The one, two, and three bedroom DVC Villas are all equipped with full kitchens, including a cooktop, oven, microwave oven, dishwasher, refrigerator, coffee maker, toaster, and a supply of dishes, silverware, pots & pans, and cooking utensils. The studio villas have a much smaller kitchenette equipped with a mini-fridge, microwave, toaster, coffeemaker, and a much smaller supply of mostly disposable utensils. With a little ingenuity and compromise, it’s certainly possible to make a quick breakfast or lunch in a studio and to cook substantial meals in the larger villas. I have a friend who spends every Christmas in a large villa and makes a full holiday dinner in the DVC kitchen. She brings a few supplemental tools, like a roasting pan, with her, but if you weren’t going for fancy, you could easily prepare typical family meals.
The more pressing issue if you want to cook in your villa is getting the food to cook.
DVC offers a food delivery service on the DVC website and on flyers left in the rooms. I can’t recommend using this service. The selection of items offered is extremely limited (the only vegetables available are white potatoes, single onions, and single tomatoes), focusing mostly on snacks and beverages. There is a $10 fee for delivering the items to your room, all of which are available to purchase in the main store of your resort. You could buy and carry your selections to your room yourself for no fee, or ask the bell services desk to help you transport a heavy purchase for a $5 tip or so. Also, buying through the DVC delivery service gives you no opportunity to apply annual pass or DVC member discounts, so the price for the items yourself will be higher as well.
A better food acquisition strategy is to visit a nearby grocery store yourself. This is easy if you have access to a car during your vacation, or if you’re willing to take a cab or Uber/Lyft to and from the grocery. If you’d rather not spend time shopping while you’re in WDW, try using a grocery delivery service such as Garden Grocer or Amazon Prime. Set up your order while you’re at home, and all you have to do in Florida is unpack the bags.
Take a look at our blog post comparing deliveries from Garden Grocer and Amazon Prime for tips on how to be cost efficient with your order.
Here’s where we tackle a frequently asked question or two about Disney Vacation Club.
Question: As a DVC Member, can I really use the pools at hotels other than the one I’m staying at?
Answer: Yes, with a lot of exceptions. Disney Vacation Club members who are staying at a DVC property, using points as their payment method are eligible to “hop” to some of the pools other than the ones at their own hotel, during some dates.
The blockout dates for 2019 have not yet been released, but expect them to be similar to the 2018 dates which were:

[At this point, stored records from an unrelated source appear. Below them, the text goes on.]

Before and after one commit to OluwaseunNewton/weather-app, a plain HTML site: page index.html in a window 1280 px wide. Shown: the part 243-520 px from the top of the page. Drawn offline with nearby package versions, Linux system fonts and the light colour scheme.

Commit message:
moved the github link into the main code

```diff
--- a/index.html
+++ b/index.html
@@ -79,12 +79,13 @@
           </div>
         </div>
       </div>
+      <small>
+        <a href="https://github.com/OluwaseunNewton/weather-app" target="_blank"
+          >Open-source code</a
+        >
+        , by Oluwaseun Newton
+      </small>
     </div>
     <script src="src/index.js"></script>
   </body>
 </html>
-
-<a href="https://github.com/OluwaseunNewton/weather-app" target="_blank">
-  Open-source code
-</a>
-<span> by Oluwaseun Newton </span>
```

- Memorial Day weekend
- The full week that includes July 4
- Labor Day weekend
- The full week that includes American Thanksgiving
- The two-week period including Christmas week and New Years week.

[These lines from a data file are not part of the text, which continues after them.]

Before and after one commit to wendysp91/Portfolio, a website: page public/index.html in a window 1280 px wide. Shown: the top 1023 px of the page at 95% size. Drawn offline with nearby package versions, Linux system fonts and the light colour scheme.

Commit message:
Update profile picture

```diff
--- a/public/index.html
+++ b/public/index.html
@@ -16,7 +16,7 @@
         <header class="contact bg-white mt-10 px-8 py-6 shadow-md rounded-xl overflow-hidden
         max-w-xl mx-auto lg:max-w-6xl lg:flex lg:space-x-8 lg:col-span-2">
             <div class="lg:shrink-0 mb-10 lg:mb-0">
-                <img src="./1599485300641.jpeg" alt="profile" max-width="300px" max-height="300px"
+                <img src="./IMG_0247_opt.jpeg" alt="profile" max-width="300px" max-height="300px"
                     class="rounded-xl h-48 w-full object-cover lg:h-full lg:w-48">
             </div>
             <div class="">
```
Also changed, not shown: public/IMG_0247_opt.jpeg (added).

In addition the blockout periods, some DVC pools are entirely off limits for hopping. Unless you’re staying at the property, you may never hop to:
- Bay Cove Pool at Bay Lake Tower at Disney’s Contemporary Resort
- Uzima Pool and Samawati Springs Pool at Disney’s Animal Kingdom Lodge
- Stormalong Bay at Disney’s Yacht Club Resort and Disney’s Beach Club Resorts
- The leisure pool at Disney’s Beach Club Villas
- The Lava Pool and leisure pool at Disney’s Polynesian Village Resort
- The Copper Creek Springs Pool at Disney’s Wilderness Lodge
- The pools at Disney’s Art of Animation Resort
- Boulder Ridge Cove Pool at Disney’s Wilderness Lodge
These restrictions obviously take a number of the most appealing pools out of play for prospective pool hoppers. The bright spots are that you may hop to the pools at the Grand Floridian and that pool hopping is not restricted to owners purchasing directly through Disney. Resale buyers may also hop, within the rules applying to everyone.
That does it for this month’s wrap-up. Got any DVC questions? Comments? Let us know below.